When choosing fabrics for your quilt projects, it is best to incorporate both different scales and different values. Use a variety of scales in your quilt - large, medium and small, as well as variety of values such as light, medium and dark.
Here's a guide on commonly used terms relating to choosing the best color:
1. Hue: Another name for color
2. Intensity: the brightness or dullness of a color.
3. Tint: color + white, resulting in a lighter value.
4. Tone: color + grey, resulting in a muddier, low intensity value.
5. Shade: color + black, delivering the darkest versions of color.
The color wheel has three Primary Colors - red, blue, and yellow. These are sometimes called the pure colors because every other color is made up of some combination of these three.
The Secondary Colors are the colors these make when mixed: orange, green, and violet.
Intermediate Colors (sometimes called Tertiary or Triad colors) are a combination of one primary color and one secondary color. These are: blue-violet; red-violet; red-orange; yellow-orange; yellow-green; and blue-green.
These 12 colors are occasionally referred to as high intensity colors.

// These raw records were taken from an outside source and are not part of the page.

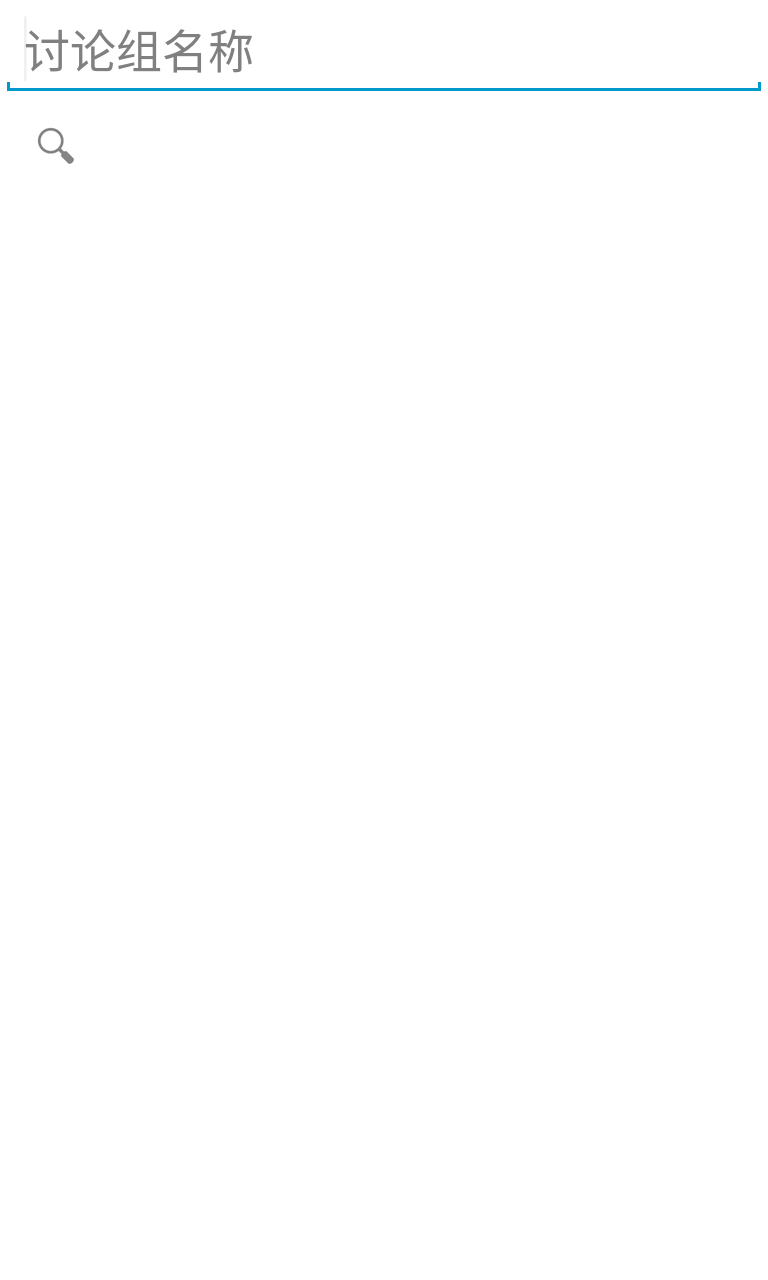
Repository: aojue/HappyAA
Layout: HappyAA/res/layout/creat_tell.xml
These files come from the project's save history. The layout is drawn as it stood at one moment and after the next save; the edit follows.
It is drawn on a 768 x 1280 px phone screen (xhdpi) without system bars, with theme AppTheme; the app's code is not run.

Above is the layout before, as saved 2014-10-25 07:19:51.

After the next save:
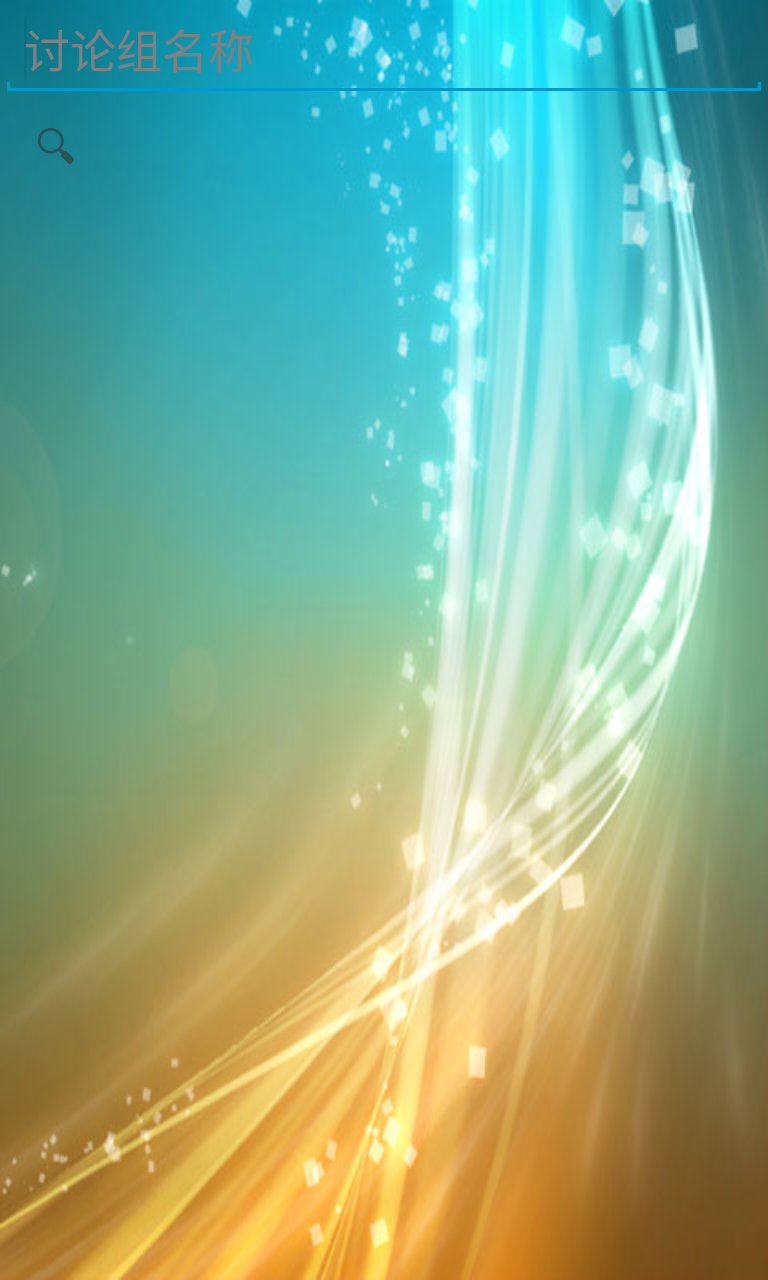
Saved 93 s later.
--- a/HappyAA/res/layout/creat_tell.xml
+++ b/HappyAA/res/layout/creat_tell.xml
@@ -4,7 +4,8 @@
     xmlns:tools="http://schemas.android.com/tools"
     android:layout_width="match_parent"
     android:layout_height="match_parent"
-    tools:context=".CreatTell" >
+    tools:context=".CreatTell"
+    android:background="@drawable/ic_lb_a">
 
     <LinearLayout
         android:id="@+id/Linearlayout2"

The warm half of the color wheel from red violet to yellow is considered warm. These colors are often the dominant colors in a quilt and often appearing as if they are advancing toward you.
The other half from yellow green to violet is considered cool. These colors appear to recede, as though the space is expanding. Pure colors will also tend to advance, while tints tend to recede.
If you are designing a quilt, you want to appear three dimensional. Don't forget that the warmness or coolness of a print often depends on its relationship to other prints. A warm color in the middle of several cool colors will look warmer than the same color in the middle of several other warm colors.
When choosing a color scheme, consider common color associations. There is always a strong symbolism inherent in color. For example, some cultures associate blue with royalty. Use the brightest color in your palette to call attention to the most important elements but remember that large areas of bright, strong colors can be overpowering and small areas of light colors can be overlooked altogether.